### WORK REQUEST
With the pictures left out, restate every entry word for word.

### SUPPLIED RECORDS
■ ■ ■

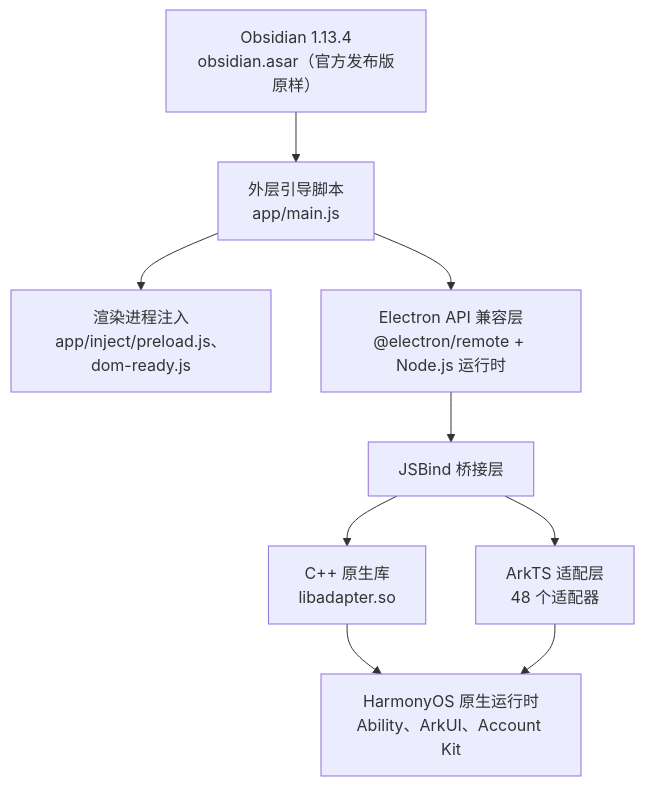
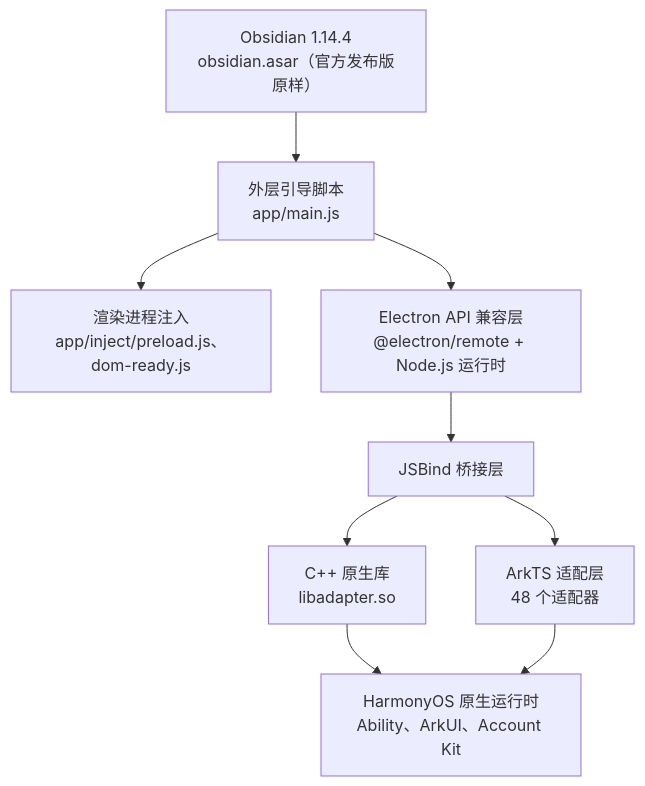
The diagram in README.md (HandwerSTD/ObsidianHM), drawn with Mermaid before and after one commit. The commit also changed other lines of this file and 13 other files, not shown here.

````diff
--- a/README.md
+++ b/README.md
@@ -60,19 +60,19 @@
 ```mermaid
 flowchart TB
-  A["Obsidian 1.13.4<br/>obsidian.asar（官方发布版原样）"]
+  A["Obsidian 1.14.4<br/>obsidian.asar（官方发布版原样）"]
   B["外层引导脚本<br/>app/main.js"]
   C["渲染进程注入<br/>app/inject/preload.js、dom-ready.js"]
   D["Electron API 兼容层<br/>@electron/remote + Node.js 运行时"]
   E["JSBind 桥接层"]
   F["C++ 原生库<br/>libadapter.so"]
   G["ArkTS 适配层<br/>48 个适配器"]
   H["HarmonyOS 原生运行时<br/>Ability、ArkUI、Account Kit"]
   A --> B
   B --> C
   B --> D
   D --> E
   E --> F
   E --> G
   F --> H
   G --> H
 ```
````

■ ■ ■

### ANSWER BOX
The diagram in README.md (HandwerSTD/ObsidianHM), drawn with Mermaid before and after one commit. The commit also changed other lines of this file and 13 other files, not shown here.

````diff
--- a/README.md
+++ b/README.md
@@ -60,19 +60,19 @@
 ```mermaid
 flowchart TB
-  A["Obsidian 1.13.4<br/>obsidian.asar（官方发布版原样）"]
+  A["Obsidian 1.14.4<br/>obsidian.asar（官方发布版原样）"]
   B["外层引导脚本<br/>app/main.js"]
   C["渲染进程注入<br/>app/inject/preload.js、dom-ready.js"]
   D["Electron API 兼容层<br/>@electron/remote + Node.js 运行时"]
   E["JSBind 桥接层"]
   F["C++ 原生库<br/>libadapter.so"]
   G["ArkTS 适配层<br/>48 个适配器"]
   H["HarmonyOS 原生运行时<br/>Ability、ArkUI、Account Kit"]
   A --> B
   B --> C
   B --> D
   D --> E
   E --> F
   E --> G
   F --> H
   G --> H
 ```
````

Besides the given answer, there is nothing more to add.